* _WHAT YOU ARE ASKED TO DO_
From the records below, copy every line that contains the word "тапочки".

+++++

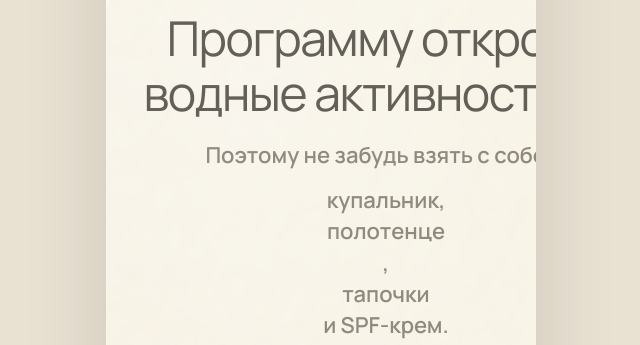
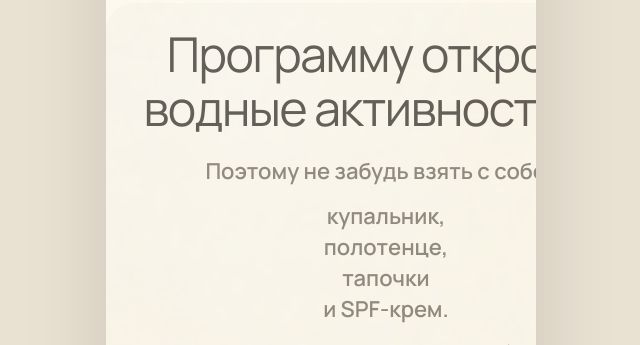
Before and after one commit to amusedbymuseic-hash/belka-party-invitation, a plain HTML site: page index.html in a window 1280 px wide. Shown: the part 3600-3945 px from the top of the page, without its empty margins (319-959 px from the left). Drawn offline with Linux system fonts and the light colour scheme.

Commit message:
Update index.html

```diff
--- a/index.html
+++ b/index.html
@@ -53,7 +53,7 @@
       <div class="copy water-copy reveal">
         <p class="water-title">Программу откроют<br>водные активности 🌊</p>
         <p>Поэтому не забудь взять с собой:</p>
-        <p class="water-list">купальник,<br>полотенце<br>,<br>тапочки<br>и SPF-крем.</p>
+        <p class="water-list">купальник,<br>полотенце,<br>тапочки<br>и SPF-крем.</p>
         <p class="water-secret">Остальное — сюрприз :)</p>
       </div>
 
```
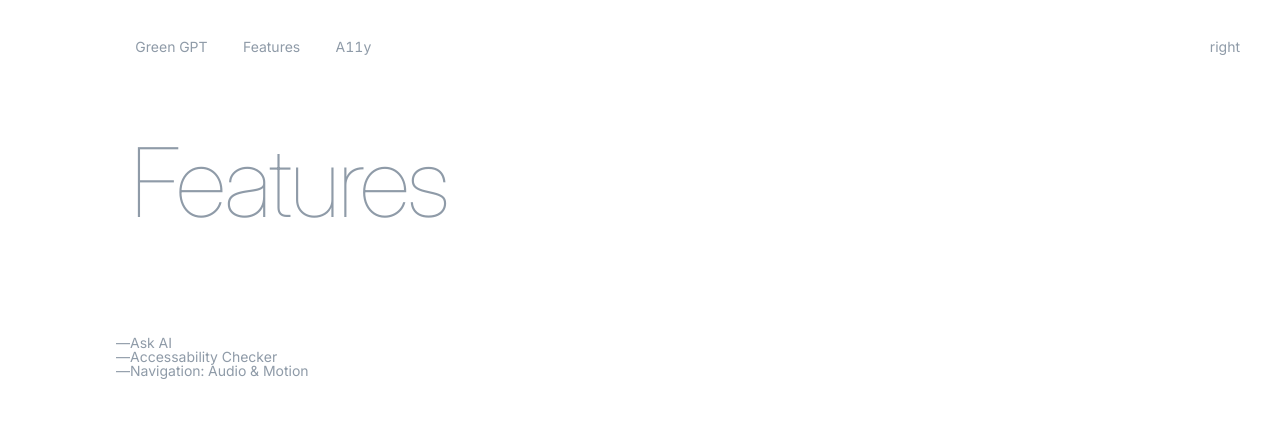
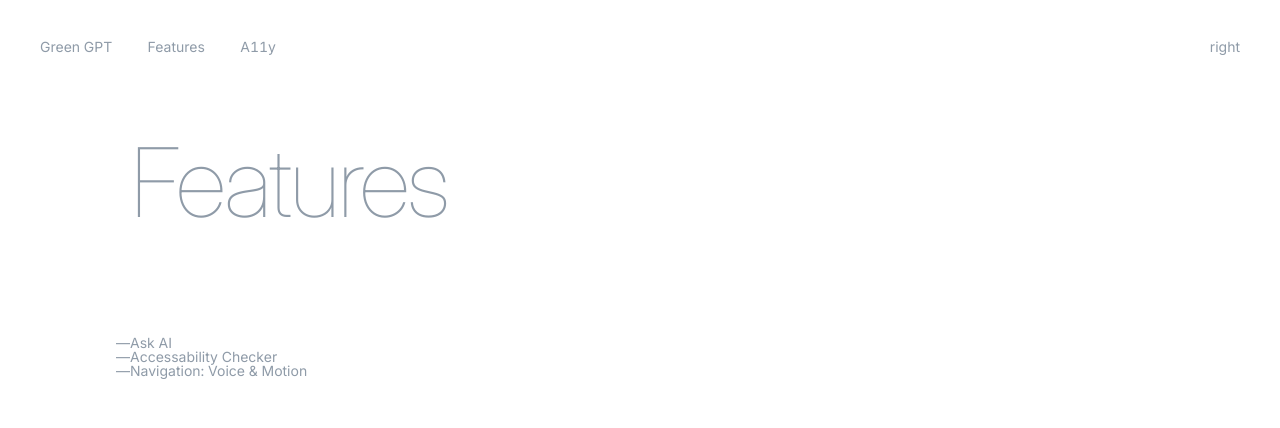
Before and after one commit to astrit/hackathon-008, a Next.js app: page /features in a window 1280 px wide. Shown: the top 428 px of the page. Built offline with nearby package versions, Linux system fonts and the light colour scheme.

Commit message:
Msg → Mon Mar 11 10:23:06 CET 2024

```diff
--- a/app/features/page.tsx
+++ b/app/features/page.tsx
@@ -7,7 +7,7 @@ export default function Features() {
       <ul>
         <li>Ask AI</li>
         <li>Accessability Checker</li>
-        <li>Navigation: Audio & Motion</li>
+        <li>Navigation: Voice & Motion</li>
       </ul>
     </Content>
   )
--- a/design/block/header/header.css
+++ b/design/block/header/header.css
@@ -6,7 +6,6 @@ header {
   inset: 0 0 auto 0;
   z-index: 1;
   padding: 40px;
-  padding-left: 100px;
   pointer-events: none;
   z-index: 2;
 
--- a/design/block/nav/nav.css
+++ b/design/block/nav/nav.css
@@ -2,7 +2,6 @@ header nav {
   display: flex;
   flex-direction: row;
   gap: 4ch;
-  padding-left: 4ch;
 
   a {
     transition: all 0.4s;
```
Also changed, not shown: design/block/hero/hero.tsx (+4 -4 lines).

+++++

* _SOLVED PROBLEM_
-        <p class="water-list">купальник,<br>полотенце<br>,<br>тапочки<br>и SPF-крем.</p>
+        <p class="water-list">купальник,<br>полотенце,<br>тапочки<br>и SPF-крем.</p>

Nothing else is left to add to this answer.